Tuesday, November 22, 2005

Poem of the Day (Updated)

This is a long-time favorite of mine. It's from Stanislaw Lem's novel The Cyberiad, translated by Michael Kandel (pp. 50 - 51 of the Harcourt Brace paperback). In it, the robot inventor Klapaucius comes up with an assignment for his competitor Turl's new electronic bard...

The Assignment:

"Have it compose a poem -- a poem about a haircut! But lofty, noble, tragic, timeless, full of love, treachery, retribution, quiet heroism in the face of certain doom! Six lines, cleverly rhymed, and every word beginning with the letter s!"

The Solution:

Seduced, shaggy Samson snored.
She scissored short. Sorely shorn,
Soon shackled slave, Samson sighed,
Silently scheming,
Sightlessly seeking
Some savage, spectacular suicide.

Well, what do you say to that?

It's a marvelous poem, I think -- in itself, and particularly given the stipulations. But of course it is also an astonishing piece of translation: it is hard to believe it wasn't written in English. (Douglas Hofstadter talks about this aspect of Kandel's translations, though not that I recall in relation to this particular poem, in his delightful book about translation, Le Ton beau de Marot.) And a real question in my mind has always been what the original looks like. Alas, the Cornell library doesn't seem to have a copy of Cyberiada in the original Polish... (If anyone out there happens to know, do please leave a comment or email me!)

Incidentally, Googling around, I found that the opening of The Cyberiad, "How the World Was Saved" is available (in English) on Lem's web site. Check it out!

Update: Well, if I hadn't misspelled "Samson", my earlier Googling would have been more successful. It turns out that the Polish version of Lem's Cyberiada is online -- it appears in its entirety. At any rate, it gives us:

The Assignment in Polish:

Niech ułoży wiersz o cyberotyce! - rzekł nagle, rozjaśniony. - Żeby tam było najwyżej sześć linijek, a w nich o miłości i o zdradzie, o muzyce, o Murzynach, o wyższych sferach, o nieszczęściu, o kazirodztwie, do rymu i żeby wszystkie słowa były tylko na literę C!!

The Solution in Polish:

Cyprian cyberotoman, cynik, ceniąc czule
Czarnej córy cesarskiej cud ciemnego ciała,
Ciągle cytrą czarował. Czerwieniała cała,
Cicha, co dzień czekała, cierpiała, czuwała...
...Cyprian ciotkę całuje, cisnąwszy czarnulę!!
Now, I don't know a word of Polish. But even so it seemed pretty obvious that Kandel's version was an equivalent rather than a translation. (Note that that "d" in the third word of the fourth line is sic. I don't know what's up with that.) And the automated Polish-English translation program which I copied each into confirmed it (well, it produced a mishmash, especially of the poem -- but it was enough to show that the original was clearly something quite different than the translation.) So what does the original mean -- how would it translate literally?

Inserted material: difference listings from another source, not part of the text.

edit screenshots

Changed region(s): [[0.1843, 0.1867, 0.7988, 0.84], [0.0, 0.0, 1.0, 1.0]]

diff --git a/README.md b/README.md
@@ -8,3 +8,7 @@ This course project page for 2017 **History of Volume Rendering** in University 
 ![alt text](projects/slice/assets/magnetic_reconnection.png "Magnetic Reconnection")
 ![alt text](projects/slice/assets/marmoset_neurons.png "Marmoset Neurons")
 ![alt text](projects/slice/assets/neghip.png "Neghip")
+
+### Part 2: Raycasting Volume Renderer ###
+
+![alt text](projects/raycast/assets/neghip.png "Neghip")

Fortunately, it turns out that Michael Kandel himself has answered this question. Greg Keogh at the Nancy Street Network has a Stanislaw Lem page on which he describes emailing this question to Kandel. Kandel provided the following literal gloss on the Polish:

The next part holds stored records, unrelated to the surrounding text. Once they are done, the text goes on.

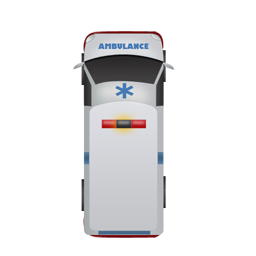
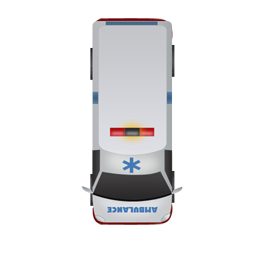
added traffic

Changed region(s): [[0.2812, 0.0625, 0.7188, 0.9375]]

diff --git a/src/main/resources/static/app.js b/src/main/resources/static/app.js
@@ -28,10 +28,18 @@ PIXI.Loader.shared
     .add("road1.png")
     .add("audi.png")
     .add("taxi.png")
+    .add("truck.png")
+    .add("semi.png")
+    .add("van.png")
+    .add("muscle.png")
     .load(setup);
 
 
 var audi, police, taxi, ambulance, state, road, mySound, accelerate;
+var oncommingLeftLane = 215;
+var oncommingRightLane = 100;
+var leftLane = 360;
+var rightLane = 560;
 var b = new Bump(PIXI);
 
 function setup() {
@@ -47,7 +55,7 @@ function setup() {
 
         var policeAnimationFrames = {
             texture: PIXI.Texture.from("police" + i + ".png"),
-            time: 100
+            time: 125
         };
 
         policeAnimation.push(policeAnimationFrames);
@@ -56,8 +64,8 @@ function setup() {
     police = new PIXI.AnimatedSprite(policeAnimation);
     police.play();
 
-    police.x = 350;
-    police.y = 125;
+    police.x = rightLane;
+    police.y = 700;
     police.vx = 0;
     police.vy = 0;
     //End police
@@ -70,40 +78,26 @@ function setup() {
 
         var ambulanceAnimationFrames = {
             texture: PIXI.Texture.from("ambulance" + i + ".png"),
-            time: 100
+            time: 125
         };
 
         ambulanceAnimation.push(ambulanceAnimationFrames);
     }
-
-    ambulance = new PIXI.AnimatedSprite(ambulanceAnimation);
-    ambulance.play();
-
-    ambulance.x = 495;
-    ambulance.y = 10;
-    ambulance.vx = 0;
-    ambulance.vy = 0;
     //End ambulance
 
     road = new PIXI.Sprite(PIXI.Loader.shared.resources["road1.png"].texture);
-    audi = new PIXI.Sprite(PIXI.Loader.shared.resources["audi.png"].texture);;
-    taxi = new PIXI.Sprite(PIXI.Loader.shared.resources["taxi.png"].texture);
+    audi = new PIXI.Sprite(PIXI.Loader.shared.resources["audi.png"].texture);
 
     var texture = PIXI.Texture.from('road1.png');
 
     //väljer en bakgrundsbild för att användas som texture till TilingSprite
-    var texture = PIXI.Texture.fromImage('road1.png');
+    var texture = PIXI.Texture.from('road1.png');
 
     //sätter bilens utgångsposition samt ursprungshastighet
-    audi.x = 350;
+    audi.x = rightLane;
     audi.y = 300;
     audi.vx = 0;
     audi.vy = 0;
-
-    taxi.x = 495;
-    taxi.y = 300;
-    taxi.vx = 0;
-    taxi.vy = 0;
 
     var tilingRoad = new PIXI.TilingSprite(
         texture,
@@ -115,8 +109,6 @@ function setup() {
     app.stage.addChild(tilingRoad);
     app.stage.addChild(audi);
     app.stage.addChild(police);
-    app.stage.addChild(ambulance);
-    app.stage.addChild(taxi);
 
     //sätter enums för piltangenterna keycodes
     var left = keyboard(37),
@@ -129,7 +121,7 @@ function setup() {
     //vänster
 
     left.press = () => {
-        audi.vx = -5;
+        audi.vx = -8;
         audi.vy = 0;
         mySound = new sound("tires.mp3");
         mySound.play();
@@ -159,7 +151,7 @@ function setup() {
 
     //Höger
     right.press = () => {
-        audi.vx = 5;
+        audi.vx = 8;
         audi.vy = 0;
         mySound = new sound("tires.mp3");
         mySound.play();
@@ -244,6 +236,61 @@ function setup() {
         }
     };
 
+    //Traffic
+    var numberOfVehicles = 50;
+    var vehicle;
+    var vehicleXPos;
+    var vehicleYPos;
+    var vehicleVelocity;
+    var vehicles = [];
+
+    for (var i = 0; i < numberOfVehicles; i++) {
+        var typeOfVehicle = Math.floor(Math.random() * (7 - 1) + 1);
+        var vehicleSpeed = Math.floor(Math.random() * (3 - 1) + 1);
+
+        switch (typeOfVehicle) {
+            case 1:
+                vehicle = new PIXI.Sprite(PIXI.Loader.shared.resources["truck.png"].texture);
+                break;
+            case 2:
+                vehicle = new PIXI.Sprite(PIXI.Loader.shared.resources["semi.png"].texture);
+                break;
+            case 3:
+                vehicle = new PIXI.Sprite(PIXI.Loader.shared.resources["van.png"].texture);
+                break;
+            case 4:
+                vehicle = new PIXI.Sprite(PIXI.Loader.shared.resources["muscle.png"].texture);
+                break;
+            case 5:
+                vehicle = new PIXI.Sprite(PIXI.Loader.shared.resources["taxi.png"].texture);
+                break;
+            case 6:
+                vehicle = ambulance = new PIXI.AnimatedSprite(ambulanceAnimation);
+                ambulance.play();
+                break;
+        }
+
+        if (vehicleSpeed == 1) {
+            vehicleXPos = oncommingRightLane;
+            vehicleVelocity = 15;
+
+        } else if (vehicleSpeed == 2) {
+            vehicleXPos = oncommingLeftLane;
+            vehicleVelocity = 20;
+        }
+
+        vehicleYPos = Math.floor(Math.random() * (0 - (-50000)) + (-50000));
+
+        vehicle.x = vehicleXPos;
+        vehicle.y = vehicleYPos;
+
+        vehicle.vy = vehicleVelocity;
+
+        vehicles.push(vehicle);
+
+        app.stage.addChild(vehicle);
+    }
+
     //Set the game state
     state = play;
 
@@ -284,12 +331,12 @@ function play(delta) {
     audi.y += audi.vy;
     road.x += road.vx;
     road.y += road.vy;
-
     police.x += police.vx;
     police.y += police.vy;
 
-    taxi.x += taxi.vx;
-    taxi.y += taxi.vy;
+    for (i = 0; i < vehicles.length; i++) {
+        vehicles[i].y += vehicles[i].vy;
+    }
 }
 
 function update(){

Cyprian the cyber sex fiend and a cynic, appreciating tenderly the miracle of the dark body of the Negro daughter of Caesar, constantly wove charms with a zither. She blushed all over, silent, waiting every day, suffering, watching ... Cyprian kisses her aunt, have abandoned the black beauty!

(Of course the paradigms given the machine are quite different.)
Unfortunately, Kandel didn't give a literal gloss on the Polish paradigms (the "assignment" as I've called it). But this gives a sense of what the original is like -- and hence what Kandel was up against.

I still think "Seduced, shaggy Sampson snored..." is a terrific little poem. The question is: given that it isn't really a translation of Lem's poem (but rather an English equivalent of it), but one that occurs in a translation of Lem's novel and wasn't offered for independent publication -- who should be credited as the author of the poem? Lem? Kandel? Lem as translated by Kandel? Both in collaboration?


Anonymous said...

compendium can be bought.


Anonymous said...

"(Note that that "d" in the third word of the fourth line is sic. I don't know what's up with that.) "

It's due to vacillations in Polish spelling rules - co dzień "every day" used to be written as one word in some contexts (I suspect codzień was wrong in this context even then but nevermind). Here, co is a sort of a modifying particle (as a pronoun it means "what") used to create phrases like "every day", "every year" etc.